JOURNEY The Collection Columbia 5178572 (2005)
So, I’ve been playing catch up with compilations and box sets, which meant it was time to come to terms with this gloriously futile 3 CD longbox set.
What you’re getting for your money is the original albums “Infinity”, “Escape” and “Frontiers” from 1978, 1981 and 1983 respectively. There’s nothing new, just the albums removed from their jewel cases and bunged into a very pretty longbox format, with the original CD booklets bunged in for good measure.
I suppose if you’ve never owned the albums on CD, it’s cheaper than buying them individually, but there’s nothing here to entice the Journey fan who already has them. Of course, the music is absolutely sublime as they shake off the tail ends of their jazz fusion beginnings on “Infinity”, move into AOR overdrive on “Escape”, which is widely regarded as a classic of the genre, before repeating the formula to slightly diminished effect on “Frontiers”.
“Infinity” has always been my favourite Journey album, so I’m not going to quibble at hearing the divine “Winds Of March” again, which contains quite possible Neal Schons best solo, or the classics “Lights”, “Patiently” and “Wheel In The Sky”. They still had a hard edge on this release helped along by Aynsley Dunbars powerhouse drumming before going for the mainstram jugular on “Escape”.
“Don't Stop Believin'”, “Stone In Love” and “Who's Crying Now” – was their ever a better start to an AOR album? Probably not, but I still think Side 2 (in old money) let the side down, with the singles glossing over some filler material. I’d pretty much given up by “Frontiers” and never bothered replacing the vinyl, so was pleasantly surprised at how good it was. “Separate Ways (Worlds Apart)” was always a classic, still enjoyed on 12” single format round my way, but “After The Fall”, “Faithfully” and the storming “Rubicon” are better than I remember them.
If you only have one Journey album it ought to be “Infinity”, but as this retails for the price of a new full price CD, it’s a top way to get into their music.
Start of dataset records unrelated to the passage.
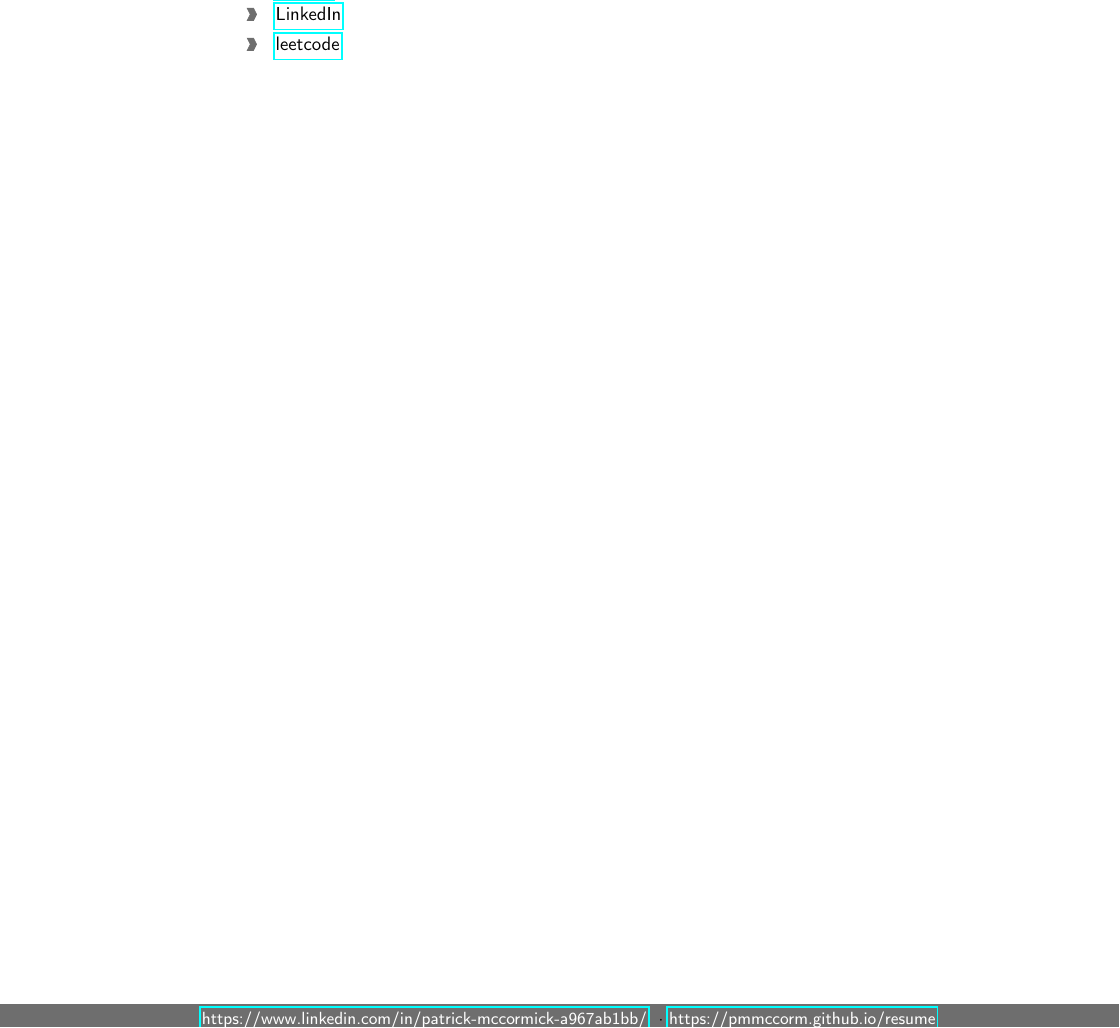
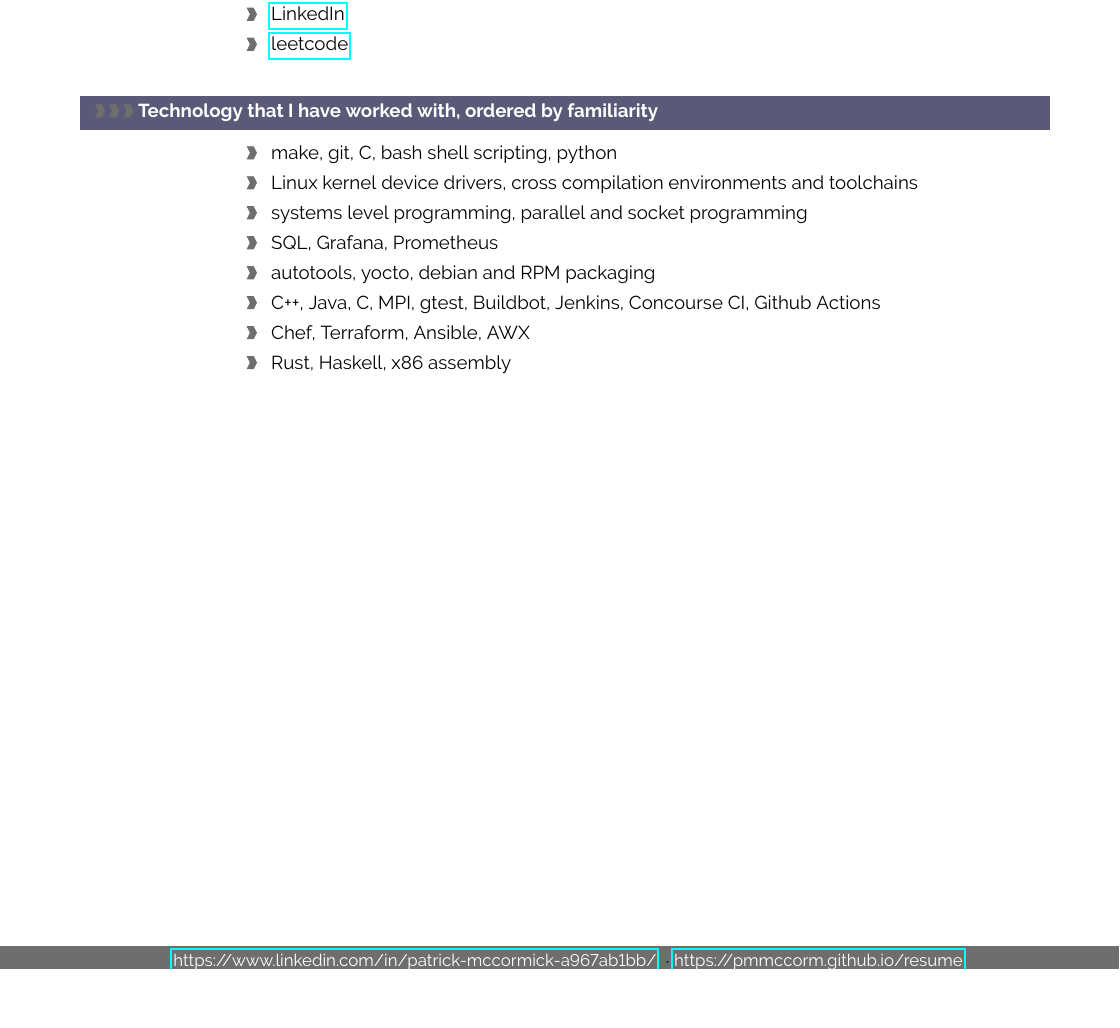
Before and after one commit to pmmccorm/resume, a LaTeX CV (resume.tex): part of page 2 of 2, cut so that both start at the same text, the shorter picture padded with empty space. Compiled offline with pdfLaTeX.

Commit message:
Add an acronym section.

```diff
--- a/resume.tex
+++ b/resume.tex
@@ -51,9 +51,9 @@
 % some tex-live fonts - choose your own
 
 %\usepackage[defaultsans]{droidsans}
-\usepackage[default]{comfortaa}
+%\usepackage[default]{comfortaa}
 %\usepackage{cmbright}
-%\usepackage[default]{raleway}
+\usepackage[default]{raleway}
 %\usepackage{fetamont}
 %\usepackage[default]{gillius}
 %\usepackage[light,math]{iwona}
@@ -363,6 +363,21 @@ Experienced Software Engineer over a wide range of languages, tooling, and syste
 \cvdetail{ \href{https://leetcode.com/masterblaster3000/}{leetcode} }
 
 %---------------------------------------------------------------------------------------------------
+%	ACRONYMS SECTION
+%---------------------------------------------------------------------------------------------------
+\cvsection{Technology that I have worked with, ordered by familiarity}
+
+\cvdetail{ make, git, C, bash shell scripting, python }
+\cvdetail{ Linux kernel device drivers, cross compilation environments and toolchains }
+\cvdetail{ systems level programming, parallel and socket programming }
+\cvdetail{ SQL, Grafana, Prometheus }
+\cvdetail{ autotools, yocto, debian and RPM packaging }
+\cvdetail{ C++, Java, C#, MPI, gtest, Buildbot, Jenkins, Concourse CI, Github Actions }
+\cvdetail{ Chef, Terraform, Ansible, AWX }
+\cvdetail{ Rust, Haskell, x86 assembly }
+
+%
+%---------------------------------------------------------------------------------------------------
 %	ARTIFICIAL FOOTER (fancy footer cannot exceed linewidth)
 %---------------------------------------------------------------------------------------------------
 
```
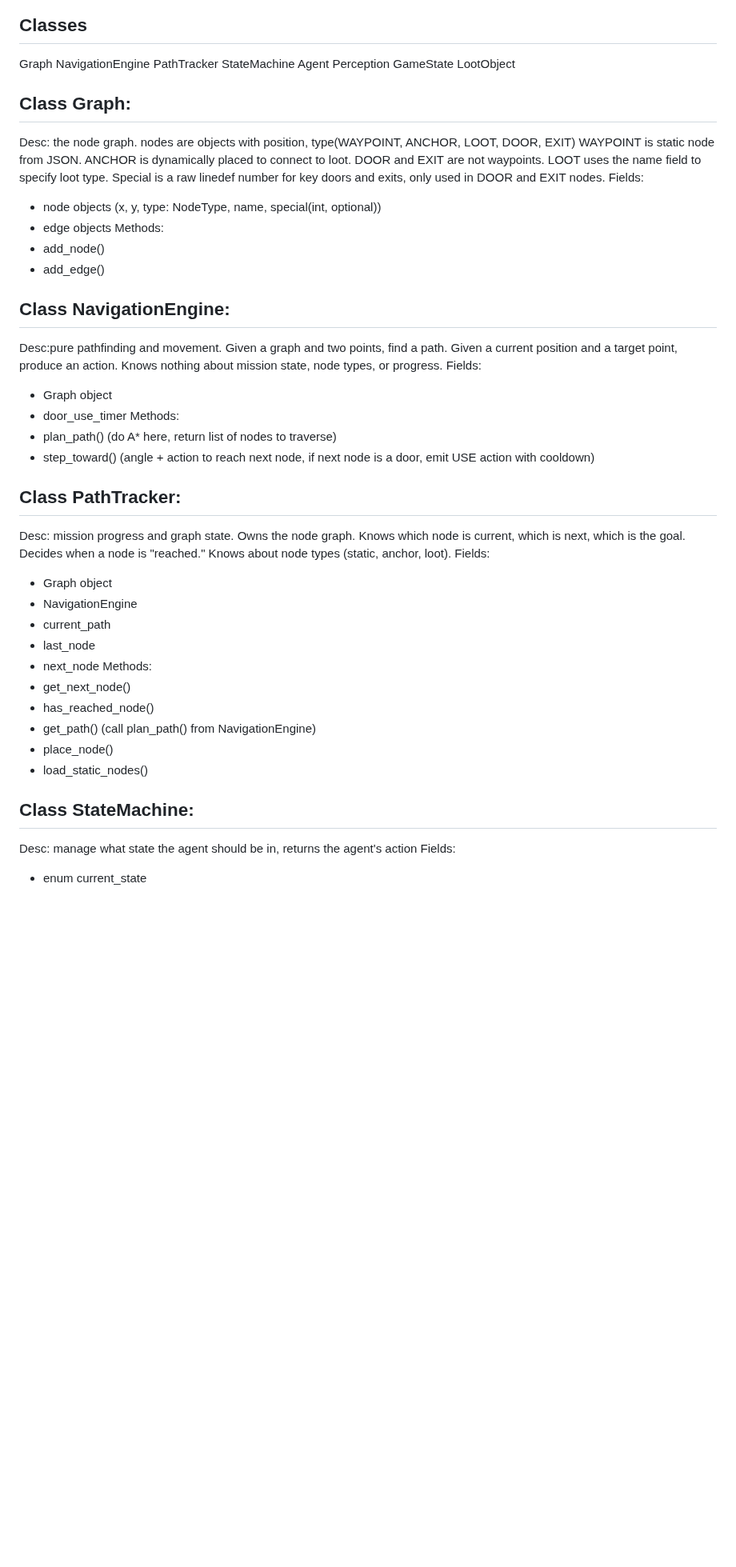
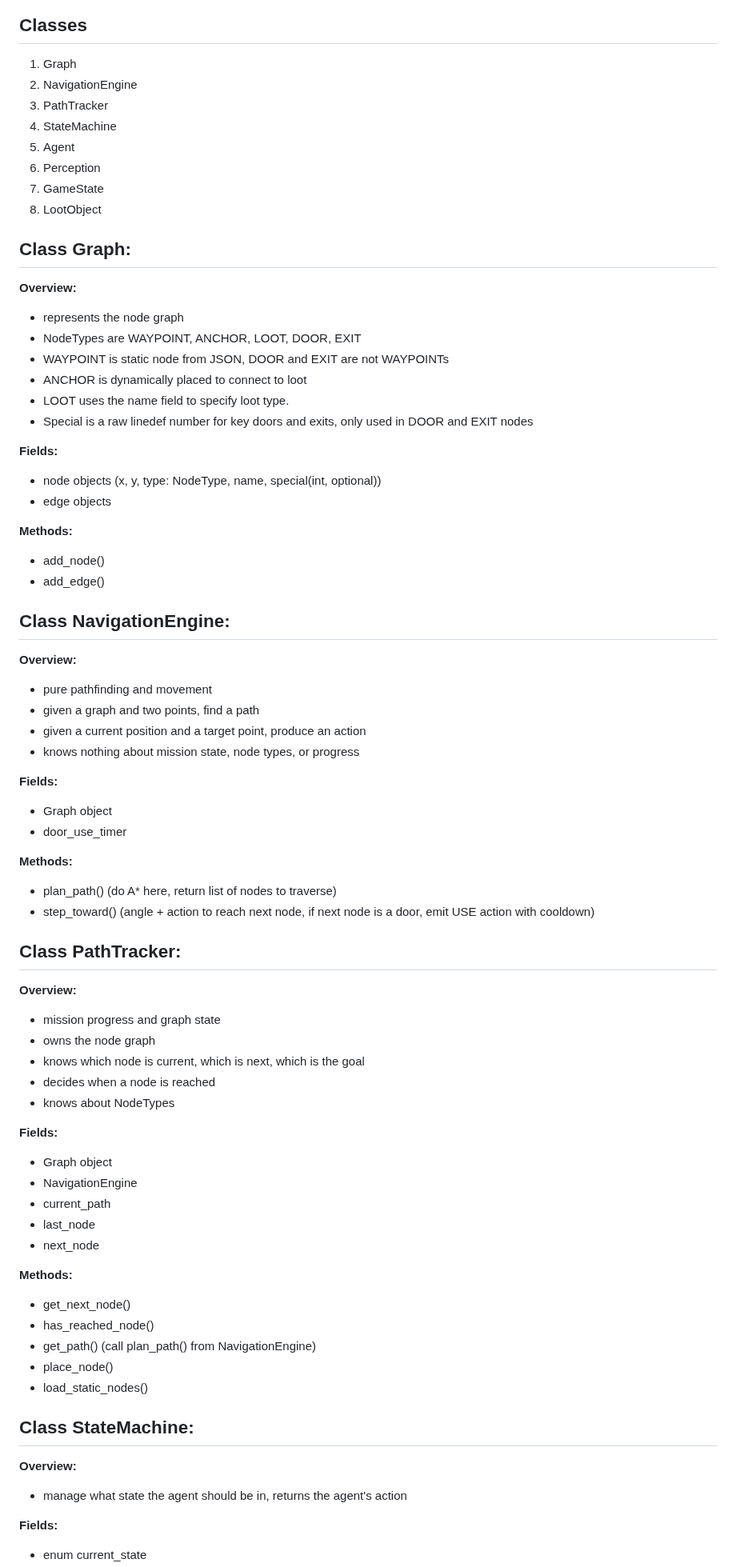
Before and after one commit to aidanpb9/doom-agent, a Markdown page: docs/architecture_design.md, the part around one of its changes. Shown at 80% size. GitHub-like rendering; blank space fills up the shorter version.

```diff
--- a/docs/architecture_design.md
+++ b/docs/architecture_design.md
@@ -56,46 +56,66 @@ sequenceDiagram
 
 
 ## Classes
-Graph
-NavigationEngine
-PathTracker
-StateMachine
-Agent
-Perception
-GameState
-LootObject
+1. Graph
+2. NavigationEngine
+3. PathTracker
+4. StateMachine
+5. Agent
+6. Perception
+7. GameState
+8. LootObject
 
 
 ## Class Graph:
-Desc: the node graph. nodes are objects with position, type(WAYPOINT, ANCHOR, LOOT, DOOR, EXIT)
-WAYPOINT is static node from JSON. ANCHOR is dynamically placed to connect to loot. DOOR and EXIT are not waypoints. LOOT uses the name field to specify loot type. Special is a raw linedef number for key doors and exits, only used in DOOR and EXIT nodes.
-Fields:
+**Overview:**
+- represents the node graph
+- NodeTypes are WAYPOINT, ANCHOR, LOOT, DOOR, EXIT
+- WAYPOINT is static node from JSON, DOOR and EXIT are not WAYPOINTs
+- ANCHOR is dynamically placed to connect to loot
+- LOOT uses the name field to specify loot type.
+- Special is a raw linedef number for key doors and exits, only used in DOOR and EXIT nodes
+
+**Fields:**
 - node objects (x, y, type: NodeType, name, special(int, optional))
 - edge objects
-Methods:
+
+**Methods:**
 - add_node()
 - add_edge()
 
 
 ## Class NavigationEngine:
-Desc:pure pathfinding and movement. Given a graph and two points, find a path. Given a current position and a target point, produce an action. Knows nothing about mission state, node types, or progress.
-Fields:
+**Overview:**
+- pure pathfinding and movement
+- given a graph and two points, find a path
+- given a current position and a target point, produce an action
+- knows nothing about mission state, node types, or progress
+
+**Fields:**
 - Graph object
 - door_use_timer
-Methods:
+
+**Methods:**
 - plan_path() (do A* here, return list of nodes to traverse)
 - step_toward() (angle + action to reach next node, if next node is a door, emit USE action with cooldown)
 
 
 ## Class PathTracker:
-Desc: mission progress and graph state. Owns the node graph. Knows which node is current, which is next, which is the goal. Decides when a node is "reached." Knows about node types (static, anchor, loot).
-Fields:
+**Overview:**
+- mission progress and graph state
+- owns the node graph
+- knows which node is current, which is next, which is the goal
+- decides when a node is reached
+- knows about NodeTypes
+
+**Fields:**
 - Graph object
 - NavigationEngine
 - current_path
 - last_node
 - next_node
-Methods:
+
+**Methods:**
 - get_next_node()
 - has_reached_node()
 - get_path() (call plan_path() from NavigationEngine)
@@ -104,7 +124,9 @@ Methods:
 
 
 ## Class StateMachine:
-Desc: manage what state the agent should be in, returns the agent's action
-Fields:
+**Overview:**
+- manage what state the agent should be in, returns the agent's action
+
+**Fields:**
 - enum current_state
 - PathTracker
```
Also changed, not shown: other parts of docs/architecture_design.md (+36 -12 lines).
4 stars **** for the music, not the concept, and 0 stars for the dodgy inner packaging which nearly broke the CDs in half:-(
Review by Stuart A.Hamilton